From Annie Quest:

“I was in the UK working with a friend who is a photographer. I met him at a shoot with clients and announced that I bad been running the day before and my fanny was killing me…. I forgot that the definition of fanny in the UK does not refer to the derriere but to the the vajayjay….”

[And what happened in the UK during the fanny pack era?]

“Also,  in the early days, when CD’s were first replacing cassettes, an acquaintance of mine who worked as a broadcaster for NPR announced that a piece of music she had just played was available on compact dick.”

I Love Caulk


From my friend Stacey Lindell:

“When we were building our house my friend came over to help me with some of the mend and blend work before we started painting. While we were toiling away, in absolutely filthy conditions, and with a number of Vermont-ish type construction guys around I said (entirely by accident and to my mortification) ‘I love caulk.’ To which a round of hearty guffaws erupted from all around me. It was singularly the most embarrassing moment of my life.”

Freudian Slips in the News

We’re celebrating the 100th anniversary of the Freudian Slip in America, even though it’s now about 113 years since Freud published The Psychopathology of Everyday Life in its original German.

Not too terribly long ago, researchers from the University of Michigan presented a study at the annual meeting of the American Psychoanalytic Association. They claimed to have demonstrated that Freud was correct in teaching that slips of the tongue reveal hidden emotional machinations. The London Mail Online did a nice job of writing up their presentation.


Mind you, it was an extremely small study—11 people. And the researchers “tested” for anxieties rather than desires, which was really what Freud had in mind regarding slips.

Ahem. What am I saying?

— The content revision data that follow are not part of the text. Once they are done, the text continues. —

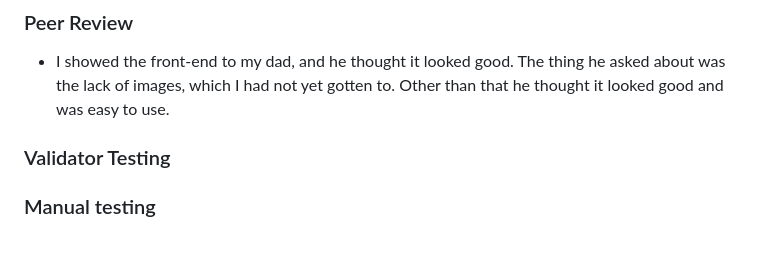
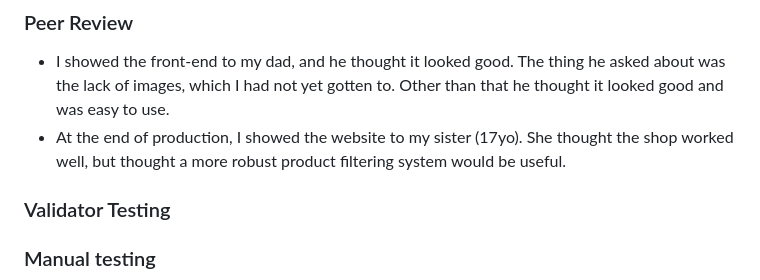
Before and after one commit to 11bus11/book-store1, a Markdown page: README.md, the part around the change. Rendered like a GitHub page; blank space fills up the shorter version.

Commit message:
Updated peer review

```diff
--- a/README.md
+++ b/README.md
@@ -226,6 +226,7 @@ The website was tested on these browsers:
 
 ### Peer Review
 - I showed the front-end to my dad, and he thought it looked good. The thing he asked about was the lack of images, which I had not yet gotten to. Other than that he thought it looked good and was easy to use.
+- At the end of production, I showed the website to my sister (17yo). She thought the shop worked well, but thought a more robust product filtering system would be useful.
 
 ### Validator Testing
 
```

Freud also taught that any fear is a repressed wish—which is to say that anxiety is the flip side of longing. So forget the above criticism and read the article. It’s fun.

—Rebecca Coffey